Exercise prompt: Please reproduce all entries word for word and omit their pictures.

───── Records shown

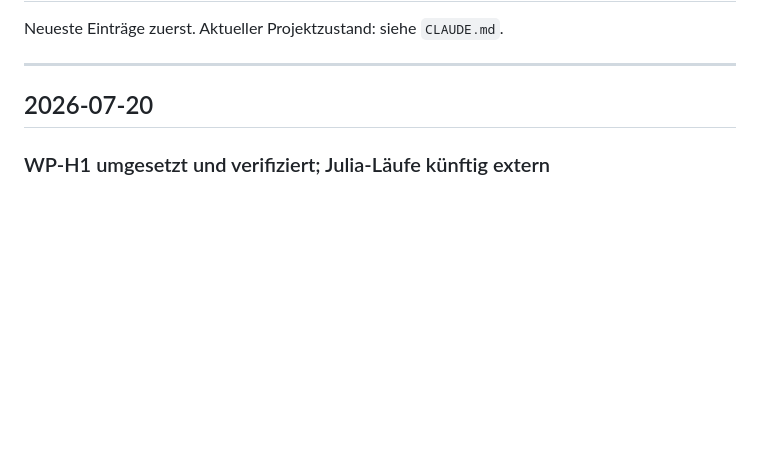
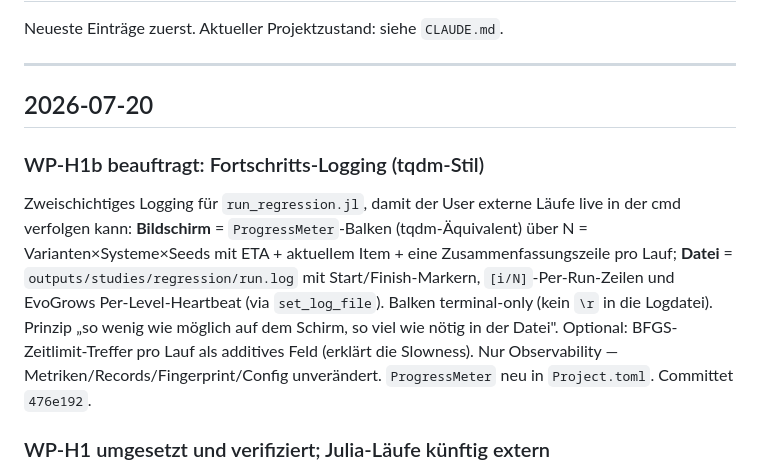
Before and after one commit to dajoedic/EvoODE, a Markdown page: DIARY.md, the part around the change. GitHub-like rendering; blank space fills up the shorter version.

Commit message:
Log WP-H1b handoff in DIARY

```diff
--- a/DIARY.md
+++ b/DIARY.md
@@ -5,6 +5,12 @@ Neueste Einträge zuerst. Aktueller Projektzustand: siehe `CLAUDE.md`.
 ---
 
 ## 2026-07-20
+
+### WP-H1b beauftragt: Fortschritts-Logging (tqdm-Stil)
+
+Zweischichtiges Logging für `run_regression.jl`, damit der User externe Läufe live in der cmd verfolgen kann: **Bildschirm** = `ProgressMeter`-Balken (tqdm-Äquivalent) über N = Varianten×Systeme×Seeds mit ETA + aktuellem Item + eine Zusammenfassungszeile pro Lauf; **Datei** = `outputs/studies/regression/run.log` mit Start/Finish-Markern, `[i/N]`-Per-Run-Zeilen und EvoGrows Per-Level-Heartbeat (via `set_log_file`). Balken terminal-only (kein `\r` in die Logdatei). Prinzip „so wenig wie möglich auf dem Schirm, so viel wie nötig in der Datei". Optional: BFGS-Zeitlimit-Treffer pro Lauf als additives Feld (erklärt die Slowness). Nur Observability — Metriken/Records/Fingerprint/Config unverändert. `ProgressMeter` neu in `Project.toml`. Committet `476e192`.
+
+<!-- 476e192 -->
 
 ### WP-H1 umgesetzt und verifiziert; Julia-Läufe künftig extern
 
```
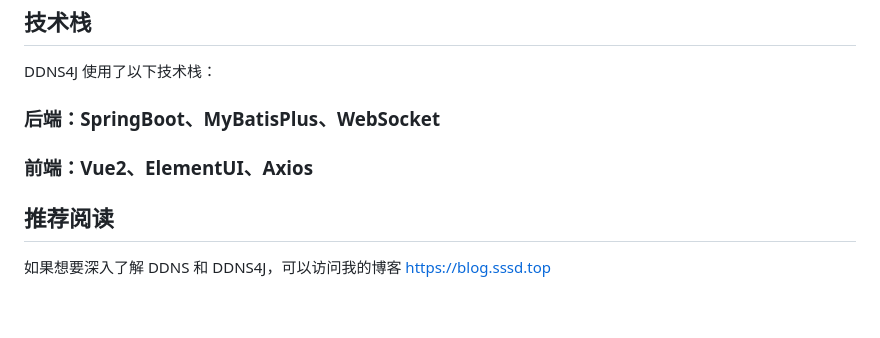
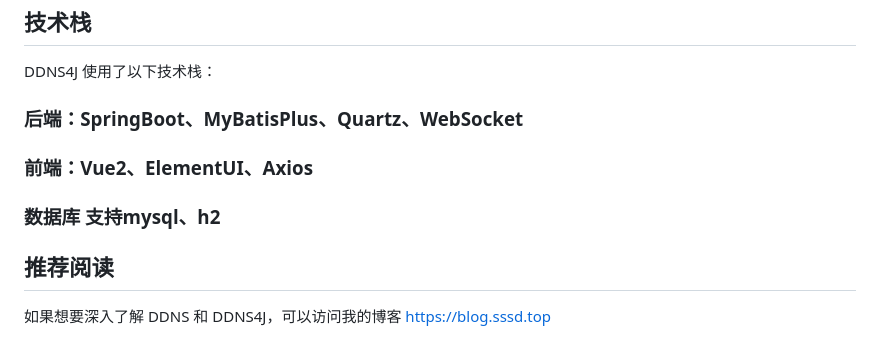
Before and after one commit to sssdgithub/ddns4j, a Markdown page: README.md, the part around the change. Drawn GitHub-style; blank space fills up the shorter version.

Commit message:
更新文档

```diff
--- a/README.md
+++ b/README.md
@@ -101,8 +101,9 @@ DDNS 即动态 DNS，是一种可以自动更新域名解析记录的 DNS 服务
 ## 技术栈
 DDNS4J 使用了以下技术栈：
 
-### 后端：SpringBoot、MyBatisPlus、WebSocket
+### 后端：SpringBoot、MyBatisPlus、Quartz、WebSocket
 ### 前端：Vue2、ElementUI、Axios
+### 数据库 支持mysql、h2
 
 ## 推荐阅读
 如果想要深入了解 DDNS 和 DDNS4J，可以访问我的博客 https://blog.sssd.top
```
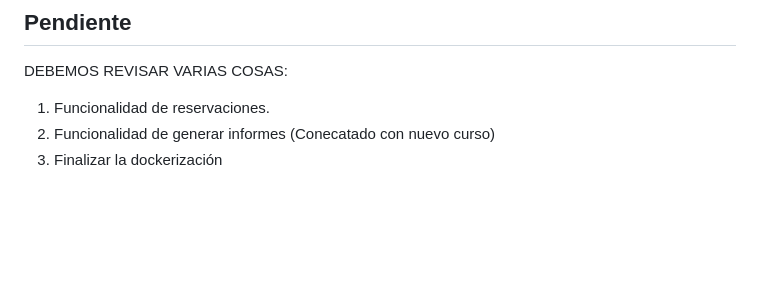
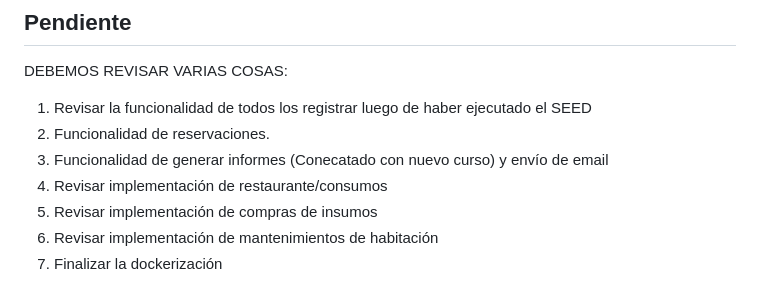
Before and after one commit to SebasMedina95/AppHostalPaly, a Markdown page: README.md, the part around the change. Drawn GitHub-style; blank space fills up the shorter version.

Commit message:
Ajuste readme

```diff
--- a/README.md
+++ b/README.md
@@ -96,6 +96,10 @@ POST (Con Body en Form Data y Adjuntos [Propiedad: imagePlan])   - localhost:550
 ## Pendiente ##
 DEBEMOS REVISAR VARIAS COSAS:
 
-1. Funcionalidad de reservaciones.
-2. Funcionalidad de generar informes (Conecatado con nuevo curso)
-3. Finalizar la dockerización
+1. Revisar la funcionalidad de todos los registrar luego de haber ejecutado el SEED
+2. Funcionalidad de reservaciones.
+3. Funcionalidad de generar informes (Conecatado con nuevo curso) y envío de email
+4. Revisar implementación de restaurante/consumos
+5. Revisar implementación de compras de insumos
+6. Revisar implementación de mantenimientos de habitación
+7. Finalizar la dockerización
```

──────────

Completed task:
Before and after one commit to dajoedic/EvoODE, a Markdown page: DIARY.md, the part around the change. GitHub-like rendering; blank space fills up the shorter version.

Commit message:
Log WP-H1b handoff in DIARY

```diff
--- a/DIARY.md
+++ b/DIARY.md
@@ -5,6 +5,12 @@ Neueste Einträge zuerst. Aktueller Projektzustand: siehe `CLAUDE.md`.
 ---
 
 ## 2026-07-20
+
+### WP-H1b beauftragt: Fortschritts-Logging (tqdm-Stil)
+
+Zweischichtiges Logging für `run_regression.jl`, damit der User externe Läufe live in der cmd verfolgen kann: **Bildschirm** = `ProgressMeter`-Balken (tqdm-Äquivalent) über N = Varianten×Systeme×Seeds mit ETA + aktuellem Item + eine Zusammenfassungszeile pro Lauf; **Datei** = `outputs/studies/regression/run.log` mit Start/Finish-Markern, `[i/N]`-Per-Run-Zeilen und EvoGrows Per-Level-Heartbeat (via `set_log_file`). Balken terminal-only (kein `\r` in die Logdatei). Prinzip „so wenig wie möglich auf dem Schirm, so viel wie nötig in der Datei". Optional: BFGS-Zeitlimit-Treffer pro Lauf als additives Feld (erklärt die Slowness). Nur Observability — Metriken/Records/Fingerprint/Config unverändert. `ProgressMeter` neu in `Project.toml`. Committet `476e192`.
+
+<!-- 476e192 -->
 
 ### WP-H1 umgesetzt und verifiziert; Julia-Läufe künftig extern
 
```
Before and after one commit to sssdgithub/ddns4j, a Markdown page: README.md, the part around the change. Drawn GitHub-style; blank space fills up the shorter version.

Commit message:
更新文档

```diff
--- a/README.md
+++ b/README.md
@@ -101,8 +101,9 @@ DDNS 即动态 DNS，是一种可以自动更新域名解析记录的 DNS 服务
 ## 技术栈
 DDNS4J 使用了以下技术栈：
 
-### 后端：SpringBoot、MyBatisPlus、WebSocket
+### 后端：SpringBoot、MyBatisPlus、Quartz、WebSocket
 ### 前端：Vue2、ElementUI、Axios
+### 数据库 支持mysql、h2
 
 ## 推荐阅读
 如果想要深入了解 DDNS 和 DDNS4J，可以访问我的博客 https://blog.sssd.top
```
Before and after one commit to SebasMedina95/AppHostalPaly, a Markdown page: README.md, the part around the change. Drawn GitHub-style; blank space fills up the shorter version.

Commit message:
Ajuste readme

```diff
--- a/README.md
+++ b/README.md
@@ -96,6 +96,10 @@ POST (Con Body en Form Data y Adjuntos [Propiedad: imagePlan])   - localhost:550
 ## Pendiente ##
 DEBEMOS REVISAR VARIAS COSAS:
 
-1. Funcionalidad de reservaciones.
-2. Funcionalidad de generar informes (Conecatado con nuevo curso)
-3. Finalizar la dockerización
+1. Revisar la funcionalidad de todos los registrar luego de haber ejecutado el SEED
+2. Funcionalidad de reservaciones.
+3. Funcionalidad de generar informes (Conecatado con nuevo curso) y envío de email
+4. Revisar implementación de restaurante/consumos
+5. Revisar implementación de compras de insumos
+6. Revisar implementación de mantenimientos de habitación
+7. Finalizar la dockerización
```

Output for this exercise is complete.